V8 engine

As an eight-cylinder is called reciprocating engines that have eight cylinders.


The eight-cylinder is mainly produced as a combustion engine. It can be designed as a gasoline or diesel engine. Today it is mostly built as a V engine. Become Rarely are boxer engines and, because of the length, in-line engines.


The eight-cylinder internal combustion engine is most commonly used as driving trucks, passenger cars of the upper class, as well as sports cars. In addition, he used to drive for rail vehicles, light aircraft ( boxer engines American type ), ships (as inline and V engine ) and as a stationary power plant engine.


In automotive engineering, the eight-cylinder engine is almost always water-cooled. Air-cooled models (eg Tatra ) were exceptions. Eight-cylinder in-line engines have especially as gasoline engines, excellent smoothness, since the free mass forces first and second order are as already balanced the six-cylinder in-line engine. In addition, the firing intervals are reduced. Have crankshafts of series motors, however, because of their length and problems with torsional vibrations of the torque to be transmitted. In the automotive eight-cylinder in-line engines were therefore made ​​only in the 1920s and 1930s for luxury vehicles and made usually less than 200 hp (147 kW).

The usual form of V8 engines is the so-called cross -plane V8 with a cranked at 90 degrees of crankshaft. He has with appropriate counterweights on the crankshaft a perfect balancing of free mass forces and moments of first and second order. Although the firing interval is uniform as a whole, but not within a cylinder bank. In conjunction with a double-flow exhaust system (right and left cylinder bank each have an independent system ) this leads to the " sonorous " and " babbling " sound of the typical V8 engines of U.S. manufacturers, but also modern German V8 engines. The cross -plane V8 is not suitable as a typical " cruiser motor " very quiet running at high speeds.

Rare is mainly in high -performance sports car (Ferrari F430, Lotus Esprit V8) used flat plane V8 with a 180 degree crank crankshaft. The firing order within a cylinder bank is regularly of a four- cylinder engine, there are smaller counterweights on the crankshaft as in Crossplane engines required and high speeds can be achieved. The smoothness is less fortunate, because mass second-order forces occur.

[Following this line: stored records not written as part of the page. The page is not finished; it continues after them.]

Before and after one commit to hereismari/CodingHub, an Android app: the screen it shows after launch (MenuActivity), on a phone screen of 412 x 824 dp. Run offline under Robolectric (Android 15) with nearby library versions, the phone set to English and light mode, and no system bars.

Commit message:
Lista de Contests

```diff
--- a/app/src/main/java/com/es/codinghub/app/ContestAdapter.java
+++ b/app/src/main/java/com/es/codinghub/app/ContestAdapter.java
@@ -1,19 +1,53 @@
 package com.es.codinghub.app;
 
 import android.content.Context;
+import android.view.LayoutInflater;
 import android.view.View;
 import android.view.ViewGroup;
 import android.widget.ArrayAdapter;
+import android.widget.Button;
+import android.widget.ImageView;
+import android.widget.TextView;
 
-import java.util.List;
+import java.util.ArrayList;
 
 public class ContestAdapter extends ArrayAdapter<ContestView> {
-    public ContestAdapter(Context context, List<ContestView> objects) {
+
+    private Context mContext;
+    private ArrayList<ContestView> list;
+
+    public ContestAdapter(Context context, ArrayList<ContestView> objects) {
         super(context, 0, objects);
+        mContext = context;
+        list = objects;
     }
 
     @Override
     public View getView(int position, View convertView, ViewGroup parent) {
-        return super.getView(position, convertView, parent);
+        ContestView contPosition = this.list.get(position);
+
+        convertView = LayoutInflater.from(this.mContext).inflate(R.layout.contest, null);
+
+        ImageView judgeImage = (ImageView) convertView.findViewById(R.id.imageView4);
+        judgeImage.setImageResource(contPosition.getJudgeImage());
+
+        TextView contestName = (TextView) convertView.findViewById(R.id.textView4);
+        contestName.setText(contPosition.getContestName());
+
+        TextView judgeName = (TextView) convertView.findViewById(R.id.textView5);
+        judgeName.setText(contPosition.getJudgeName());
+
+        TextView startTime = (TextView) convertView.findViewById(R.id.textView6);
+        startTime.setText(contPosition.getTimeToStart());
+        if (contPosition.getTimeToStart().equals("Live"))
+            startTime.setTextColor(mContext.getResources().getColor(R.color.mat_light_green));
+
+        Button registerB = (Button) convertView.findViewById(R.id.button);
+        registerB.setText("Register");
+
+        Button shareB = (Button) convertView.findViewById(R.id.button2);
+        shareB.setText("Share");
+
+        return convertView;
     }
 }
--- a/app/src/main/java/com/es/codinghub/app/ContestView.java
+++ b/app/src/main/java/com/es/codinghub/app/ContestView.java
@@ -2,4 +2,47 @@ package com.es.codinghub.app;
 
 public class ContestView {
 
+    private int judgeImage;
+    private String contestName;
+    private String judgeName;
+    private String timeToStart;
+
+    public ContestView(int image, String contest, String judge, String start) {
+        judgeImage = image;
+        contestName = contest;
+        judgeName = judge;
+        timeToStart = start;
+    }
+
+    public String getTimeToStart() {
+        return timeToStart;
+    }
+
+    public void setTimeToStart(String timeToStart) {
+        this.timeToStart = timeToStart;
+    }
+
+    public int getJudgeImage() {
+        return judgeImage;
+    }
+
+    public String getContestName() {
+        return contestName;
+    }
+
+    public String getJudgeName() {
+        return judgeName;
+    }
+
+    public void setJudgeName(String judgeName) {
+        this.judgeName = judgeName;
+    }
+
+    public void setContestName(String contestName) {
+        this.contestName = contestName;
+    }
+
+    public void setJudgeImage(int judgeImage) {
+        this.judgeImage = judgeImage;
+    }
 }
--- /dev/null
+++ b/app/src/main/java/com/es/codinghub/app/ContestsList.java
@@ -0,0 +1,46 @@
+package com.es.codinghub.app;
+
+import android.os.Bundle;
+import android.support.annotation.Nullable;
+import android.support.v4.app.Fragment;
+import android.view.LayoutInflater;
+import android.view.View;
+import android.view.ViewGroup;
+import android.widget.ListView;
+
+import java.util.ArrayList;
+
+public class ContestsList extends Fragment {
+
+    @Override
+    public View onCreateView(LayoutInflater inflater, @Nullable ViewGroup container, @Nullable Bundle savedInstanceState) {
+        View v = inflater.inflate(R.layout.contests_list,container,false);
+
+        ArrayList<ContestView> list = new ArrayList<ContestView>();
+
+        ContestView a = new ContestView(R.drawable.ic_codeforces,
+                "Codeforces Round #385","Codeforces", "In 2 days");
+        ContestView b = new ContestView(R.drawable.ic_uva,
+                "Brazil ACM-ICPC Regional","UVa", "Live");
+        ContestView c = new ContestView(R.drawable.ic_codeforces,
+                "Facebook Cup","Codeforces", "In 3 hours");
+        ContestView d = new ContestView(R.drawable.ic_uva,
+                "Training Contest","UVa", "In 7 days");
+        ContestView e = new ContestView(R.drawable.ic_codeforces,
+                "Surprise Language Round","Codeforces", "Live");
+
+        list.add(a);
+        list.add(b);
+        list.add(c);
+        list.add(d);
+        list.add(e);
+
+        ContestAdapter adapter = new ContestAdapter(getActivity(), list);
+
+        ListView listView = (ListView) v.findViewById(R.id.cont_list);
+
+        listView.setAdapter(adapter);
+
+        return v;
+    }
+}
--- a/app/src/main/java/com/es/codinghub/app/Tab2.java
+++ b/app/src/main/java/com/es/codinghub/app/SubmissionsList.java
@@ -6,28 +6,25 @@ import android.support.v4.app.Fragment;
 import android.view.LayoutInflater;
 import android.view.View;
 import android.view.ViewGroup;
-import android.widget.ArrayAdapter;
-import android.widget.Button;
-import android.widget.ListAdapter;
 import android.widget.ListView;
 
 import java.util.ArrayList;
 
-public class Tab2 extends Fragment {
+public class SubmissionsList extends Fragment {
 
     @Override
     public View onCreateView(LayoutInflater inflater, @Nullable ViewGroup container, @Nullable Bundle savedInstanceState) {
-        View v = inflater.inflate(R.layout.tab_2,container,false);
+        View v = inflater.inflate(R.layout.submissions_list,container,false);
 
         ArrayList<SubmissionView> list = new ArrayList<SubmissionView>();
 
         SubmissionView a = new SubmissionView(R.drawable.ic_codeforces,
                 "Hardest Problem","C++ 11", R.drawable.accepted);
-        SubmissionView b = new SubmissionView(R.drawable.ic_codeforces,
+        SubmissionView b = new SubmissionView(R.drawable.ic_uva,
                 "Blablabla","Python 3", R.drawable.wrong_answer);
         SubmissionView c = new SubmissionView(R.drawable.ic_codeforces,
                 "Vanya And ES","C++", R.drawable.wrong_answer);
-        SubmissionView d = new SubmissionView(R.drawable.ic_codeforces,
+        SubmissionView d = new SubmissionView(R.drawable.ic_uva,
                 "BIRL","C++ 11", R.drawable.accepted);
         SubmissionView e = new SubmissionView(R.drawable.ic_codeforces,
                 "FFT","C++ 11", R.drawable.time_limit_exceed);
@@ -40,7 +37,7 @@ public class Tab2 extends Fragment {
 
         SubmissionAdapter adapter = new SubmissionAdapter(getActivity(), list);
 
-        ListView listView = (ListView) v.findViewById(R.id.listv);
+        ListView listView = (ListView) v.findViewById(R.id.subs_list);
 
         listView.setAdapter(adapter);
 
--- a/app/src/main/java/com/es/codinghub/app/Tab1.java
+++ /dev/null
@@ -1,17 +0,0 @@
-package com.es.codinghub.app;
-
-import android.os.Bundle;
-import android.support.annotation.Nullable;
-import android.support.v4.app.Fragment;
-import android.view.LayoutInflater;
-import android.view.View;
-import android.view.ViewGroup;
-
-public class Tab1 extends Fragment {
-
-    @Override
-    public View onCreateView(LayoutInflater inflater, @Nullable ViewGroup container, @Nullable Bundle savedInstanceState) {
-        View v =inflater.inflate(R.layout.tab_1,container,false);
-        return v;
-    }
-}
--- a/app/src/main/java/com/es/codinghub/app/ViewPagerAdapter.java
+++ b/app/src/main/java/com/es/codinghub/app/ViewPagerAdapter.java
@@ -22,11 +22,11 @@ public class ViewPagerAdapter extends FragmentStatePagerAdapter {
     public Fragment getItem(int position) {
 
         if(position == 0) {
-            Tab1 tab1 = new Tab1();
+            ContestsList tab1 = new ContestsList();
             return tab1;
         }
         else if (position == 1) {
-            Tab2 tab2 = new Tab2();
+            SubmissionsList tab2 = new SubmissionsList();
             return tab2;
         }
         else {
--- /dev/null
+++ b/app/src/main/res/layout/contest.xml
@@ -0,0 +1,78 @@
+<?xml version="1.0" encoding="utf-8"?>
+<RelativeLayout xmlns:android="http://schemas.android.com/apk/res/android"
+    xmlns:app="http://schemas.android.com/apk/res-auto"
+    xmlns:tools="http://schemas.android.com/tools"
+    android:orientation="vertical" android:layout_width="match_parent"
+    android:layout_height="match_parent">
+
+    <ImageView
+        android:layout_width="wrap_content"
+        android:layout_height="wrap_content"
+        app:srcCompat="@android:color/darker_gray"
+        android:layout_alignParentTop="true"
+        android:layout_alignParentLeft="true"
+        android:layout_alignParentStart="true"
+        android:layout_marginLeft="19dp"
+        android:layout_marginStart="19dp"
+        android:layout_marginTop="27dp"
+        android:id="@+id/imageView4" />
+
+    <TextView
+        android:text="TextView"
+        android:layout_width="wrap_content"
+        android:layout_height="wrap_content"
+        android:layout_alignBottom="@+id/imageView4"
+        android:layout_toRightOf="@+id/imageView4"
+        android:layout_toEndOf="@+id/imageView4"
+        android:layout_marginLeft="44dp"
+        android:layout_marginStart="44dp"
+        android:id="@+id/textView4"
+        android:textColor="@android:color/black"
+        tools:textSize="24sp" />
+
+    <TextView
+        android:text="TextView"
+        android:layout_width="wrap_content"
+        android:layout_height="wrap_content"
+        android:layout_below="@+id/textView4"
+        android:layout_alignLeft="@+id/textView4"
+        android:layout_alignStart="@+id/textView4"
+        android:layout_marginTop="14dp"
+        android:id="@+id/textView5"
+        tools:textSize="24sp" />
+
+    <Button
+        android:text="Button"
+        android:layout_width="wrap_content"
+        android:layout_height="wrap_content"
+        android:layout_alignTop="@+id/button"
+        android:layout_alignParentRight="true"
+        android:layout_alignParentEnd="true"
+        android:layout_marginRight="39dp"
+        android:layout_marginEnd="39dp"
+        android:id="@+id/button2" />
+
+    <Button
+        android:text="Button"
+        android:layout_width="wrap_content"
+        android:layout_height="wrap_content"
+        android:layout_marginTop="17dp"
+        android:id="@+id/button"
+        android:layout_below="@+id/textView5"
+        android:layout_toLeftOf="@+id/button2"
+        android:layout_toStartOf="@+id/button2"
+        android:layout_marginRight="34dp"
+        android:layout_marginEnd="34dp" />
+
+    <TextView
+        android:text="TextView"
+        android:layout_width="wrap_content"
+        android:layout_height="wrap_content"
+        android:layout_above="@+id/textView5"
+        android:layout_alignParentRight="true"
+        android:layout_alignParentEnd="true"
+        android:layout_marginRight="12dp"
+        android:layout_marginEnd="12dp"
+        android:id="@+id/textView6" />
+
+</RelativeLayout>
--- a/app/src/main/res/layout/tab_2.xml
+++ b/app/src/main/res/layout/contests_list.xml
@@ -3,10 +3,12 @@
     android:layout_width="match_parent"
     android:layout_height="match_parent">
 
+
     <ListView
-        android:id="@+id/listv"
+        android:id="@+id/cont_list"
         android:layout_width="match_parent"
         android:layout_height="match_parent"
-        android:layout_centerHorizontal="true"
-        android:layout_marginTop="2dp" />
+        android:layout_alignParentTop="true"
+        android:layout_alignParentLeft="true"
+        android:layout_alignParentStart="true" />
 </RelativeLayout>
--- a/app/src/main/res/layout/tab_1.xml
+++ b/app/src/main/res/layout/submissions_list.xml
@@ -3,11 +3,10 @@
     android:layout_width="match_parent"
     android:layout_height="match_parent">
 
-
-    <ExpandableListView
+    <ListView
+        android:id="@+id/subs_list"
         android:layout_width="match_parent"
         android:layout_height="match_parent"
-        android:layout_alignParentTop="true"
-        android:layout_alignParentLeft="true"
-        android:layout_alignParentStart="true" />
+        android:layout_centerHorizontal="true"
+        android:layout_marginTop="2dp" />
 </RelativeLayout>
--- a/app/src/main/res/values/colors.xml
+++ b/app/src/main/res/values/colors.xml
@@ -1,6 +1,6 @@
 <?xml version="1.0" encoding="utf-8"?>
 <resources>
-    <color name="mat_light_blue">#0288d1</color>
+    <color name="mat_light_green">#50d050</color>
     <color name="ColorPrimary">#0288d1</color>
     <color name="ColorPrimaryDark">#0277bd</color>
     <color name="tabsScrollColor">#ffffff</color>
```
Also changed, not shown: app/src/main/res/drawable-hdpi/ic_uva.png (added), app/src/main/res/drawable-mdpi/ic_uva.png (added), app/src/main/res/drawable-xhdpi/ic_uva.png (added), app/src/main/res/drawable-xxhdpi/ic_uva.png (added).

Each forged V- eight-cylinder crankshaft is in the forging process initially "flat"; the cross -plane design with 90 degree offset crank pins created by a subsequent, complex twist process in which squeezed in another die apparatus two of the four V- offsets from the forge level at forging heat or twisted. A cross -plane crankshaft is therefore more expensive to produce, if it is not cast.